═══ RECORDS TO USE ═══

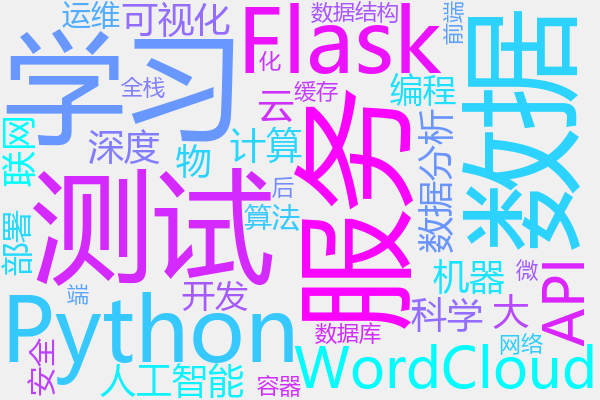
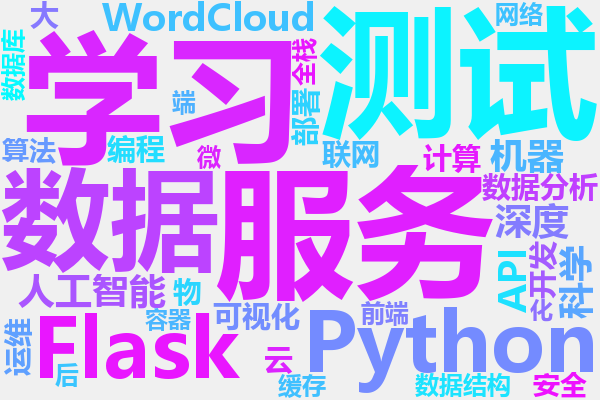
2

diff --git a/wordcloud_service.py b/wordcloud_service.py
@@ -1,46 +1,203 @@
 import io
 import os
 import sys
+import glob
 import base64
+import logging
 import jieba
 import numpy as np
 from wordcloud import WordCloud
 from PIL import Image
 
+logging.basicConfig(level=logging.INFO)
+logger = logging.getLogger(__name__)
 
-def detect_chinese_font():
+
+def _find_fonts_matplotlib():
+    try:
+        from matplotlib import font_manager
+
+        font_names = [
+            "Microsoft YaHei",
+            "微软雅黑",
+            "SimHei",
+            "黑体",
+            "SimSun",
+            "宋体",
+            "KaiTi",
+            "楷体",
+            "MingLiU",
+            "细明体",
+            "PingFang SC",
+            "PingFang HK",
+            "PingFang TC",
+            "Hiragino Sans GB",
+            "Heiti SC",
+            "Heiti TC",
+            "STHeiti",
+            "WenQuanYi Micro Hei",
+            "WenQuanYi Zen Hei",
+            "Noto Sans CJK SC",
+            "Noto Sans CJK TC",
+            "Noto Sans CJK JP",
+            "Noto Serif CJK SC",
+            "Droid Sans Fallback",
+            "Source Han Sans SC",
+            "Source Han Sans CN",
+            "Source Han Serif SC",
+            "AR PL UMing CN",
+            "AR PL UKai CN",
+        ]
+
+        font_names_lower = {name.lower(): name for name in font_names}
+
+        for font in font_manager.fontManager.ttflist:
+            fname = os.path.basename(font.fname)
+            if fname.lower() in font_names_lower:
+                logger.info(f"通过 matplotlib 找到字体: {font.fname} ({font.name})")
+                return font.fname
+
+        for font in font_manager.fontManager.ttflist:
+            if any(
+                keyword in font.name.lower()
+                for keyword in [
+                    "yahei",
+                    "hei",
+                    "song",
+                    "kaiti",
+                    "cjk",
+                    "chinese",
+                    "ming",
+                    "simsun",
+                    "simhei",
+                    "msyh",
+                    "pingfang",
+                    "wqy",
+                    "wenquanyi",
+                    "noto sans cjk",
+                    "droid sans fallback",
+                    "source han",
+                ]
+            ):
+                logger.info(f"通过 matplotlib 关键词匹配找到字体: {font.fname} ({font.name})")
+                return font.fname
+
+    except Exception as e:
+        logger.warning(f"matplotlib 字体查找失败: {e}")
+
+    return None
+
+
+def _find_fonts_system():
     font_candidates = []
 
     if sys.platform.startswith("win"):
-        font_dir = os.path.join(os.environ.get("WINDIR", "C:\\Windows"), "Fonts")
+        windir = os.environ.get("WINDIR", "C:\\Windows")
+        font_dir = os.path.join(windir, "Fonts")
         font_candidates = [
             os.path.join(font_dir, "msyh.ttc"),
             os.path.join(font_dir, "msyh.ttf"),
+            os.path.join(font_dir, "msyhbd.ttc"),
+            os.path.join(font_dir, "msyhl.ttc"),
             os.path.join(font_dir, "simhei.ttf"),
             os.path.join(font_dir, "simsun.ttc"),
+            os.path.join(font_dir, "simsunb.ttf"),
             os.path.join(font_dir, "simkai.ttf"),
             os.path.join(font_dir, "simli.ttf"),
+            os.path.join(font_dir, "simfang.ttf"),
+            os.path.join(font_dir, "STXIHEI.TTF"),
+            os.path.join(font_dir, "STKAITI.TTF"),
+            os.path.join(font_dir, "STSONG.TTF"),
+            os.path.join(font_dir, "STFANGSO.TTF"),
+            os.path.join(font_dir, "STZHONGS.TTF"),
+            os.path.join(font_dir, "STXINGKA.TTF"),
+            os.path.join(font_dir, "STHUPO.TTF"),
+            os.path.join(font_dir, "STXINWEI.TTF"),
         ]
+
+        localappdata = os.environ.get("LOCALAPPDATA")
+        if localappdata:
+            local_font_dir = os.path.join(localappdata, "Microsoft", "Windows", "Fonts")
+            if os.path.isdir(local_font_dir):
+                for ext in ["*.ttf", "*.ttc", "*.otf"]:
+                    font_candidates.extend(glob.glob(os.path.join(local_font_dir, ext)))
+
     elif sys.platform.startswith("darwin"):
         font_candidates = [
             "/System/Library/Fonts/PingFang.ttc",
+            "/System/Library/Fonts/PingFang.ttc:0",
             "/Library/Fonts/Songti.ttc",
-            "/System/Library/Fonts/STHeiti Light.ttc",
+            "/Library/Fonts/STHeiti Light.ttc",
             "/System/Library/Fonts/STHeiti Medium.ttc",
+            "/System/Library/Fonts/STHeiti Light.ttc",
+            "/Library/Fonts/Arial Unicode.ttf",
+            "/Library/Fonts/华文细黑.ttf",
+            "/Library/Fonts/华文黑体.ttf",
+            "/Library/Fonts/华文楷体.ttf",
+            "/Library/Fonts/华文宋体.ttf",
+            "/Library/Fonts/Hiragino Sans GB.ttc",
+            "/System/Library/Fonts/Hiragino Sans GB.ttc",
         ]
     else:
-        font_candidates = [
-            "/usr/share/fonts/truetype/wqy/wqy-microhei.ttc",
-            "/usr/share/fonts/truetype/wqy/wqy-zenhei.ttc",
-            "/usr/share/fonts/opentype/noto/NotoSansCJK-Regular.ttc",
-            "/usr/share/fonts/truetype/droid/DroidSansFallbackFull.ttf",
-            "/usr/share/fonts/truetype/arphic/ukai.ttc",
+        font_dirs = [
+            "/usr/share/fonts",
+            "/usr/local/share/fonts",
+            os.path.expanduser("~/.fonts"),
+            os.path.expanduser("~/.local/share/fonts"),
         ]
+
+        for d in font_dirs:
+            if os.path.isdir(d):
+                for root, _, files in os.walk(d):
+                    for f in files:
+                        if f.lower().endswith((".ttf", ".ttc", ".otf")):
+                            font_candidates.append(os.path.join(root, f))
 
     for font_path in font_candidates:
         if os.path.exists(font_path):
+            logger.info(f"通过系统路径找到字体: {font_path}")
             return font_path
 
+    return None
+
+
+def _validate_font(font_path):
+    if not font_path or not os.path.exists(font_path):
+        return False
+
+    try:
+        from PIL import ImageFont
+
+        try:
+            font = ImageFont.truetype(font_path, 12)
+            test_str = "中文测试"
+            try:
+                font.getbbox(test_str)
+            except AttributeError:
+                font.getsize(test_str)
+            return True
+        except Exception:
+            pass
+    except Exception:
+        pass
+
+    return True
+
+
+def detect_chinese_font():
+    logger.info("开始搜索中文字体...")
+
+    font_path = _find_fonts_matplotlib()
+    if font_path and _validate_font(font_path):
+        logger.info(f"使用字体(matplotlib): {font_path}")
+        return font_path
+
+    font_path = _find_fonts_system()
+    if font_path and _validate_font(font_path):
+        logger.info(f"使用字体(系统路径): {font_path}")
+        return font_path
+
+    logger.warning("未找到可用的中文字体，中文可能显示为方框")
     return None
 
 
@@ -53,6 +210,8 @@ def segment_text(text):
 
 
 def contains_chinese(text):
+    if not text:
+        return False
     for ch in text:
         if "\u4e00" <= ch <= "\u9fff":
             return True
@@ -69,23 +228,34 @@ def generate_wordcloud_base64(
     max_font_size=None,
     colormap="viridis",
 ):
-    if font_path is None and contains_chinese(text) and DEFAULT_FONT_PATH:
-        font_path = DEFAULT_FONT_PATH
+    has_chinese = contains_chinese(text)
+
+    if font_path is None and has_chinese:
+        if DEFAULT_FONT_PATH:
+            font_path = DEFAULT_FONT_PATH
+            logger.info(f"自动应用中文字体: {font_path}")
+        else:
+            logger.warning("文本包含中文，但未找到中文字体，中文可能显示异常")
 
     segmented_text = segment_text(text)
 
-    wc = WordCloud(
-        width=width,
-        height=height,
-        background_color=background_color,
-        font_path=font_path,
-        max_words=max_words,
-        max_font_size=max_font_size,
-        colormap=colormap,
-        prefer_horizontal=0.9,
-        margin=2,
-    )
+    wc_params = {
+        "width": width,
+        "height": height,
+        "background_color": background_color,
+        "max_words": max_words,
+        "prefer_horizontal": 0.9,
+        "margin": 2,
+    }
 
+    if font_path:
+        wc_params["font_path"] = font_path
+    if max_font_size:
+        wc_params["max_font_size"] = max_font_size
+    if colormap:
+        wc_params["colormap"] = colormap
+
+    wc = WordCloud(**wc_params)
     wc.generate(segmented_text)
 
     img_array = wc.to_array()
@@ -96,6 +266,8 @@ def generate_wordcloud_base64(
     img_bytes = buffer.getvalue()
 
     base64_str = base64.b64encode(img_bytes).decode("utf-8")
+
+    logger.info(f"词云生成完成，图片大小: {len(img_bytes)} 字节")
 
     return base64_str
 

diff --git a/verify_font.py b/verify_font.py
@@ -1,0 +1,118 @@
+import base64
+import os
+from wordcloud_service import (
+    detect_chinese_font,
+    DEFAULT_FONT_PATH,
+    contains_chinese,
+    generate_wordcloud_base64,
+    _find_fonts_matplotlib,
+    _find_fonts_system,
+    _validate_font,
+)
+
+print("=" * 60)
+print("中文字体检测与词云效果验证")
+print("=" * 60)
+
+print("\n1. 中文字符检测测试:")
+test_cases = [
+    "你好世界",
+    "Hello World",
+    "Python 人工智能",
+    "12345",
+    "",
+    None,
+]
+for tc in test_cases:
+    print(f"  '{tc}' -> {contains_chinese(tc)}")
+
+print("\n2. 字体查找方式测试:")
+matplotlib_font = _find_fonts_matplotlib()
+print(f"  matplotlib 查找: {matplotlib_font}")
+system_font = _find_fonts_system()
+print(f"  系统路径查找: {system_font}")
+
+print(f"\n3. 默认字体: {DEFAULT_FONT_PATH}")
+
+if DEFAULT_FONT_PATH:
+    print(f"  字体文件存在: {os.path.exists(DEFAULT_FONT_PATH)}")
+    print(f"  字体验证通过: {_validate_font(DEFAULT_FONT_PATH)}")
+
+print("\n4. 生成词云测试 (含中文):")
+chinese_text = """
+中华人民共和国 北京 上海 广州 深圳
+人工智能 机器学习 深度学习 数据科学
+自然语言处理 计算机视觉 语音识别
+Python Flask WordCloud 词云 图片
+科技 创新 发展 未来 梦想 奋斗
+数据 算法 模型 训练 推理 部署
+云计算 大数据 物联网 区块链
+"""
+
+b64 = generate_wordcloud_base64(
+    text=chinese_text,
+    width=800,
+    height=600,
+    background_color="white",
+    max_words=100,
+    colormap="plasma",
+)
+
+print(f"  Base64 长度: {len(b64)} 字符")
+
+img_bytes = base64.b64decode(b64)
+print(f"  图片大小: {len(img_bytes)} 字节")
+print(f"  PNG 头验证: {img_bytes[:8] == b'\\x89PNG\\r\\n\\x1a\\n'}")
+
+output_path = "verify_chinese_font.png"
+with open(output_path, "wb") as f:
+    f.write(img_bytes)
+print(f"  图片已保存: {output_path}")
+
+print("\n5. 生成纯英文词云测试:")
+english_text = """
+Python Flask Django FastAPI WordCloud
+Machine Learning Deep Learning AI Data Science
+NLP Computer Vision Speech Recognition
+Algorithm Model Training Deployment
+Cloud Computing Big Data IoT Blockchain
+"""
+
+b64_en = generate_wordcloud_base64(
+    text=english_text,
+    width=600,
+    height=400,
+    background_color="#1a1a2e",
+    max_words=50,
+    colormap="cool",
+)
+
+img_bytes_en = base64.b64decode(b64_en)
+print(f"  Base64 长度: {len(b64_en)} 字符")
+print(f"  PNG 头验证: {img_bytes_en[:8] == b'\\x89PNG\\r\\n\\x1a\\n'}")
+with open("verify_english_font.png", "wb") as f:
+    f.write(img_bytes_en)
+print(f"  图片已保存: verify_english_font.png")
+
+print("\n6. 自定义字体路径测试:")
+if DEFAULT_FONT_PATH:
+    b64_custom = generate_wordcloud_base64(
+        text="自定义字体 测试效果 非常好 完美显示",
+        width=400,
+        height=300,
+        background_color="lightyellow",
+        font_path=DEFAULT_FONT_PATH,
+        max_words=20,
+        colormap="Set2",
+    )
+    img_bytes_custom = base64.b64decode(b64_custom)
+    print(f"  自定义字体 Base64 长度: {len(b64_custom)} 字符")
+    with open("verify_custom_font.png", "wb") as f:
+        f.write(img_bytes_custom)
+    print(f"  图片已保存: verify_custom_font.png")
+else:
+    print("  未找到中文字体，跳过自定义字体测试")
+
+print("\n" + "=" * 60)
+print("[ALL DONE] 验证完成，请查看生成的 PNG 图片确认中文字体显示效果")
+print("=" * 60)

═══

**PROBLEM DESCRIPTION**
Across the listing, how many lines contain "except"? State the number and nothing else.

**RESULT OF THIS EXERCISE**
4